## Information
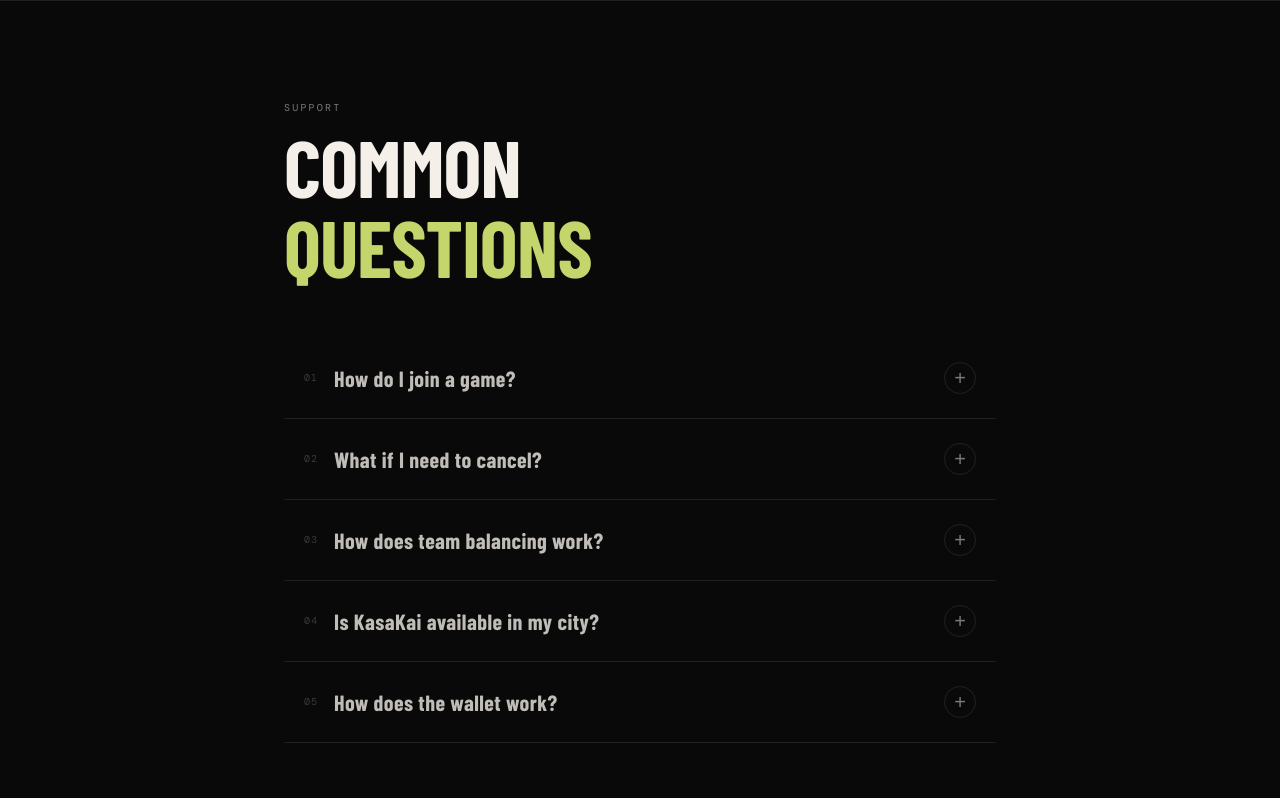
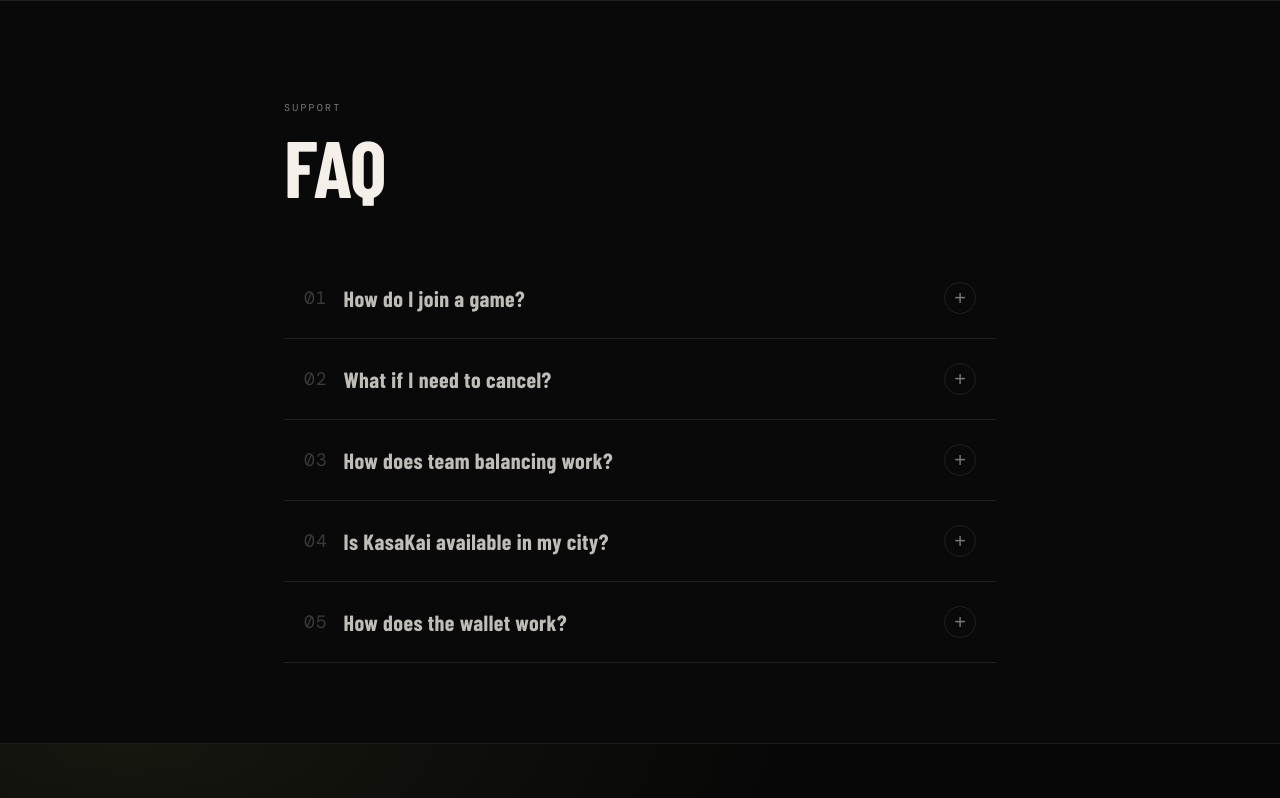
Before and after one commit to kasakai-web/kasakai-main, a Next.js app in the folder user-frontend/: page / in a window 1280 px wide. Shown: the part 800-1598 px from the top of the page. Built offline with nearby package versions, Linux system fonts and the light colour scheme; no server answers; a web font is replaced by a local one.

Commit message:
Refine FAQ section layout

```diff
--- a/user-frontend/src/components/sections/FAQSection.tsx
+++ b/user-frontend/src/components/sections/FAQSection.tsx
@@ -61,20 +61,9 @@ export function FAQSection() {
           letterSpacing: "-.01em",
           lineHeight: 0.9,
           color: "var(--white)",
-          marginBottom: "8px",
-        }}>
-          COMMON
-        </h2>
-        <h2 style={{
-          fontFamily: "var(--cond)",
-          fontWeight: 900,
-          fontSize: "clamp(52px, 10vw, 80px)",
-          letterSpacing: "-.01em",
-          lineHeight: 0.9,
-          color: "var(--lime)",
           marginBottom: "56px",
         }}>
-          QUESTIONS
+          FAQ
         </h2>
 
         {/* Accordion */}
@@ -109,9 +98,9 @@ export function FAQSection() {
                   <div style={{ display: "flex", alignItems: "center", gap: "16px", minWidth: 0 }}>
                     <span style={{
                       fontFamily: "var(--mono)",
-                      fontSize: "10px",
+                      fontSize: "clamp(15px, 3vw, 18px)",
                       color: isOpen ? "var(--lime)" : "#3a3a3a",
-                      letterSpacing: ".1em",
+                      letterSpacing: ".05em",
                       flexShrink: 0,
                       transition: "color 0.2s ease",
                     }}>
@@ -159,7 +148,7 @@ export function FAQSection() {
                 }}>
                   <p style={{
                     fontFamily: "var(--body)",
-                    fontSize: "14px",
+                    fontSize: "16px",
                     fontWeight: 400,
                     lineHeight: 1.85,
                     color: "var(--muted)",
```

## Task prompt
The answer is the entries above, given again exactly, with no pictures among them.

## Completed task
Before and after one commit to kasakai-web/kasakai-main, a Next.js app in the folder user-frontend/: page / in a window 1280 px wide. Shown: the part 800-1598 px from the top of the page. Built offline with nearby package versions, Linux system fonts and the light colour scheme; no server answers; a web font is replaced by a local one.

Commit message:
Refine FAQ section layout

```diff
--- a/user-frontend/src/components/sections/FAQSection.tsx
+++ b/user-frontend/src/components/sections/FAQSection.tsx
@@ -61,20 +61,9 @@ export function FAQSection() {
           letterSpacing: "-.01em",
           lineHeight: 0.9,
           color: "var(--white)",
-          marginBottom: "8px",
-        }}>
-          COMMON
-        </h2>
-        <h2 style={{
-          fontFamily: "var(--cond)",
-          fontWeight: 900,
-          fontSize: "clamp(52px, 10vw, 80px)",
-          letterSpacing: "-.01em",
-          lineHeight: 0.9,
-          color: "var(--lime)",
           marginBottom: "56px",
         }}>
-          QUESTIONS
+          FAQ
         </h2>
 
         {/* Accordion */}
@@ -109,9 +98,9 @@ export function FAQSection() {
                   <div style={{ display: "flex", alignItems: "center", gap: "16px", minWidth: 0 }}>
                     <span style={{
                       fontFamily: "var(--mono)",
-                      fontSize: "10px",
+                      fontSize: "clamp(15px, 3vw, 18px)",
                       color: isOpen ? "var(--lime)" : "#3a3a3a",
-                      letterSpacing: ".1em",
+                      letterSpacing: ".05em",
                       flexShrink: 0,
                       transition: "color 0.2s ease",
                     }}>
@@ -159,7 +148,7 @@ export function FAQSection() {
                 }}>
                   <p style={{
                     fontFamily: "var(--body)",
-                    fontSize: "14px",
+                    fontSize: "16px",
                     fontWeight: 400,
                     lineHeight: 1.85,
                     color: "var(--muted)",
```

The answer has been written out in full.